Good-natured pop band Mental As Anything overcame technical problems to play its three biggest hits -- "Live It Up", "The Nip Are Getting Bigger" and "If You Leave Can I Come Too." Satirist John Doyle inducted the band's members, who met at art school in the '70s and formed into a band to earn beer money.

Singer-songwriter Richard Clapton hailed the Dingoes, a seminal country-rock "supergroup," as the inspiration for him to start writing. The act reunited for its first performance in 30 years.

The Divinyls' Chrissie Amphlett flew from her home in New York to induct her cousin, Trisha "Little Pattie" Amphlett. "She was never little to me but rather large and luminous,'' Chrissie Amphlett recalled. At 14 years old, Little Pattie had a No. 2 domestic hit in the mid-'60s surf craze with, "He's My Blonde Haired Real Gone Stompie Wompie Surfer Boy." Warner Music's hotly tipped new signing Lisa Mitchell performed a laid-back rendition of the song.
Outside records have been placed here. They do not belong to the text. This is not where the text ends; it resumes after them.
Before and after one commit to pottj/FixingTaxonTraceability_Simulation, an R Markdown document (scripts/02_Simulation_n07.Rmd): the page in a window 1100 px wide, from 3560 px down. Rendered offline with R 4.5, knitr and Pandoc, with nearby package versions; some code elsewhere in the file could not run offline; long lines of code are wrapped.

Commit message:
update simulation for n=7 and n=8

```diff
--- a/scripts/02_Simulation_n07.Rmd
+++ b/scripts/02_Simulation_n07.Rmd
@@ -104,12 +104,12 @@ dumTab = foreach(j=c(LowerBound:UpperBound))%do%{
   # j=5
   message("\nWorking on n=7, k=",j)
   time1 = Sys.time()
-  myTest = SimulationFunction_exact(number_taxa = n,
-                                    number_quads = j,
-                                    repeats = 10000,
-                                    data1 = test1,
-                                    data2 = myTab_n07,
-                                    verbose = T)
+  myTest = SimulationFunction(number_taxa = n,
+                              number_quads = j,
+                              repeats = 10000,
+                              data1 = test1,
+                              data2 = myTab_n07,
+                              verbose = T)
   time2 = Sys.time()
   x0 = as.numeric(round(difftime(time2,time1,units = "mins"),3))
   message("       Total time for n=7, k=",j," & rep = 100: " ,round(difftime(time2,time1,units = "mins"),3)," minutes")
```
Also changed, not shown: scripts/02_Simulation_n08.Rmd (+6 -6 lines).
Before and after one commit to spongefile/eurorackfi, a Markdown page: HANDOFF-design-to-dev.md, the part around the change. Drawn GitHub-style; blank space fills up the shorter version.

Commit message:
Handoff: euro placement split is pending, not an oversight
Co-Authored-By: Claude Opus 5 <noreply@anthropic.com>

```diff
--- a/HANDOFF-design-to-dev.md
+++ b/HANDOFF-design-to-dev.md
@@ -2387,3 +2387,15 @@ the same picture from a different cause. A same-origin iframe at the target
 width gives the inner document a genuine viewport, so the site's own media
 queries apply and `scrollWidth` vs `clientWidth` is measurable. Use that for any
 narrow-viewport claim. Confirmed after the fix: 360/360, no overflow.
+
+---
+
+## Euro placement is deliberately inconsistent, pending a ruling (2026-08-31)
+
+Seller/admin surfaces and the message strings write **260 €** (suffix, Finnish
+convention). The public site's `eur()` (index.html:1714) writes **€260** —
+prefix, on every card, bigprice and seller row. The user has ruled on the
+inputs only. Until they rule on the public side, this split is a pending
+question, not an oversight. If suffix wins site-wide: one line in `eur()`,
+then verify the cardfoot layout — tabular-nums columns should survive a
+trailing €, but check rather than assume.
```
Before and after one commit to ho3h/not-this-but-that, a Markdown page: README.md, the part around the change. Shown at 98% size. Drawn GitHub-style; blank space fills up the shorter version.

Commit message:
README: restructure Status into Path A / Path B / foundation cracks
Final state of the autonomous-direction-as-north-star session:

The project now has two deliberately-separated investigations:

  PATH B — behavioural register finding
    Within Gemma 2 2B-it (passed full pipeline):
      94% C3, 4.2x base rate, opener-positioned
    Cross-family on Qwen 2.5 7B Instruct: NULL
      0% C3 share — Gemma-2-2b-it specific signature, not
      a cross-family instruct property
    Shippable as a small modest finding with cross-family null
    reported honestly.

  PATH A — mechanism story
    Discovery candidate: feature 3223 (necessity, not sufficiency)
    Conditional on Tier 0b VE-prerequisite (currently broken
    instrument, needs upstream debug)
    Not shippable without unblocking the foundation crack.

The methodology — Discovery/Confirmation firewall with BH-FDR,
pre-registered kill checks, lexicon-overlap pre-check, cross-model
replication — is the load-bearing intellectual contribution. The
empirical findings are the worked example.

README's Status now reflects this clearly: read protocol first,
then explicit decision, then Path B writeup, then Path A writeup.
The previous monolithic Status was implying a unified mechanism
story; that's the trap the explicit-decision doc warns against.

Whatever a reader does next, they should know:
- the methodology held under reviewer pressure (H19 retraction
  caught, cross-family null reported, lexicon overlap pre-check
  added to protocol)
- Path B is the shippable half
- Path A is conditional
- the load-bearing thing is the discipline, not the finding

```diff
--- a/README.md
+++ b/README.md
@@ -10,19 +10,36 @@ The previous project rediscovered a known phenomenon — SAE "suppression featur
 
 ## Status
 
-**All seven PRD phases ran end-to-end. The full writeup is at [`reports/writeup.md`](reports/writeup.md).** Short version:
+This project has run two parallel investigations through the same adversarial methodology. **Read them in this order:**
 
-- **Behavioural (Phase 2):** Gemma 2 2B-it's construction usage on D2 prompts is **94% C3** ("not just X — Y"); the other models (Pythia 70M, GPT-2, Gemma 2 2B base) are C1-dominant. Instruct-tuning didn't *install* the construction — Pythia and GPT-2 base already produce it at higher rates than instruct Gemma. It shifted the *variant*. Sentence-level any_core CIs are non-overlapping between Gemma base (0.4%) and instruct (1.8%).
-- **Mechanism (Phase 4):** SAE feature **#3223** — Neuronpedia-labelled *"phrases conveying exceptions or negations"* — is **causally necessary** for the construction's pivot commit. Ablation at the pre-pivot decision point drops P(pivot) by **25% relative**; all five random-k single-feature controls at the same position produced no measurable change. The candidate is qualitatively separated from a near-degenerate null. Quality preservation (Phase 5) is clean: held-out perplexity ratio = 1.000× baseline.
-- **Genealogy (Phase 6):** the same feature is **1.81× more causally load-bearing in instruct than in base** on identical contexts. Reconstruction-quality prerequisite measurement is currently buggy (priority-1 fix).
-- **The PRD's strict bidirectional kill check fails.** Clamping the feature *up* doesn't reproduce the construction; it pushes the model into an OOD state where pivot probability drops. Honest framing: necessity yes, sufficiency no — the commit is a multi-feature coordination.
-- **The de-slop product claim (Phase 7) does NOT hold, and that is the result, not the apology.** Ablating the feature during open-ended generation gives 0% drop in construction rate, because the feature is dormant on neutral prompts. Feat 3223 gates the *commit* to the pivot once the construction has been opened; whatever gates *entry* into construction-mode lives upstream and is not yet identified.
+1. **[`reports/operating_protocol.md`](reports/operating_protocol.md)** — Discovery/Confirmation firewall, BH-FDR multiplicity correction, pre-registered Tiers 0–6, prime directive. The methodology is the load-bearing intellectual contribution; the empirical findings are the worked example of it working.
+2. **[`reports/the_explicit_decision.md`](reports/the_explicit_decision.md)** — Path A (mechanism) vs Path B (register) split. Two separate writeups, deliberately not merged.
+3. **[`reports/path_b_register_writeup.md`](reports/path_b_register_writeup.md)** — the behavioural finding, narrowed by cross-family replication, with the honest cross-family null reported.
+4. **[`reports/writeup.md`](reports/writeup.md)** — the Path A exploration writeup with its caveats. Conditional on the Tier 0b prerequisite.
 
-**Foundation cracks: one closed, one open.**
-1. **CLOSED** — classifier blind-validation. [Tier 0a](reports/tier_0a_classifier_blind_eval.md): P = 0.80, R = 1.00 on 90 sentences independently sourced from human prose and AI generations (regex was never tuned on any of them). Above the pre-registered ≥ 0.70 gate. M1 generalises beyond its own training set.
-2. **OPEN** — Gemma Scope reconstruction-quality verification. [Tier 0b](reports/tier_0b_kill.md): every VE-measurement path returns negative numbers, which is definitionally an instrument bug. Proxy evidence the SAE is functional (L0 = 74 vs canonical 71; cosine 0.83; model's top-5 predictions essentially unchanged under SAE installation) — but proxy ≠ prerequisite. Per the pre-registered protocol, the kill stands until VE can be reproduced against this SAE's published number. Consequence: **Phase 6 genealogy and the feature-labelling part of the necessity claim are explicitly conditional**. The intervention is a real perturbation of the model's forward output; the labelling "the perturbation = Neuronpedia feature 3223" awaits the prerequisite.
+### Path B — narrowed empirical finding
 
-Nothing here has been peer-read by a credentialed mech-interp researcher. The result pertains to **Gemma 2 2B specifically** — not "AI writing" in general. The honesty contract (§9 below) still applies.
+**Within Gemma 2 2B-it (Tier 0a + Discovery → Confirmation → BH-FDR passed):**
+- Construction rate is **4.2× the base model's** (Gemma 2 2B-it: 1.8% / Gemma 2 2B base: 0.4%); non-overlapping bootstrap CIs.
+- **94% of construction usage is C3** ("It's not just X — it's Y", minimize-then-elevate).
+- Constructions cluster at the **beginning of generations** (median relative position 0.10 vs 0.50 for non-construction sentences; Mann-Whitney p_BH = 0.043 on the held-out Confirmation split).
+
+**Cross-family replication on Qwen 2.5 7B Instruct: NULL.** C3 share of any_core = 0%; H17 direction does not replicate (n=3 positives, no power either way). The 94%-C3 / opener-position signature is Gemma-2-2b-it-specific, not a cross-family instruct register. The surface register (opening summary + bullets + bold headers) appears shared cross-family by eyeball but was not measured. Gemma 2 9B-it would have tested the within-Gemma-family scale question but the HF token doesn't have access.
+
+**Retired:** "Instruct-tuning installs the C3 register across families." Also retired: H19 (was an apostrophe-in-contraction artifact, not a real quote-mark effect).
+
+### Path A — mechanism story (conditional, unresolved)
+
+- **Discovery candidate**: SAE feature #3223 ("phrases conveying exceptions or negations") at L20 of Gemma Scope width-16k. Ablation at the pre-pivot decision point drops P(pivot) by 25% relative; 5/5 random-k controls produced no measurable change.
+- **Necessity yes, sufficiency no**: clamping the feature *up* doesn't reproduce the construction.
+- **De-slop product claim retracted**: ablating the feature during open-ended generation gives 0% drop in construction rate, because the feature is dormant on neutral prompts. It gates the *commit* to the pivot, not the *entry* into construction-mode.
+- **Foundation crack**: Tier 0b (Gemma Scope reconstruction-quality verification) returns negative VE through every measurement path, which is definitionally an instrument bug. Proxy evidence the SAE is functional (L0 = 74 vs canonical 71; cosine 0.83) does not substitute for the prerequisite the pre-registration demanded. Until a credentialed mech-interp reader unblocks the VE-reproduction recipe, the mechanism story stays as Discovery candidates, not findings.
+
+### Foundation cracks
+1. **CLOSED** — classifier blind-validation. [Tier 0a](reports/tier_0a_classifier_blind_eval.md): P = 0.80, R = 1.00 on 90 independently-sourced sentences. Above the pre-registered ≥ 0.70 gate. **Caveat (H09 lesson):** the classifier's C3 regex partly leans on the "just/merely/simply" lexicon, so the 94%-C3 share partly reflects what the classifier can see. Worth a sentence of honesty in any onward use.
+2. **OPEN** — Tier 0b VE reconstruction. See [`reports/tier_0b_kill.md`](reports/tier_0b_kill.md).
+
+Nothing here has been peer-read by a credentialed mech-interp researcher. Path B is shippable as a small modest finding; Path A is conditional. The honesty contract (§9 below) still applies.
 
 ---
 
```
Carmody provided one of the most moving moments of the night. The 63-year old drovers' son, who overcame being a member of the "stolen generation" of indigenous children fostered out to white families, played a solo rendition of his signature tune "Can't Buy My Soul" to pin-drop silence. Paul Kelly, Missy Higgins, John Butler and Dan Kelly joined him for a song co-written with Kelly, "From Little Things, Big Things Grow."

Higgins earlier hailed Carmody's "life of courage" with songs that could "only come from battling racism and having his heart broken."

Young accepted his induction by TV personality Ian "Molly" Meldrum "on behalf of absent friends," and paid tribute to two recent deaths in the artist community: U.S. songwriter Ellie Greenwich and Magic Dirt bassist Dean Turner.

The ARIA Hall of Fame ceremony will air on domestic pay-TV channel VH1 on Friday at 8 p.m. and free-to-air Channel 9 on Saturday at 2 p.m.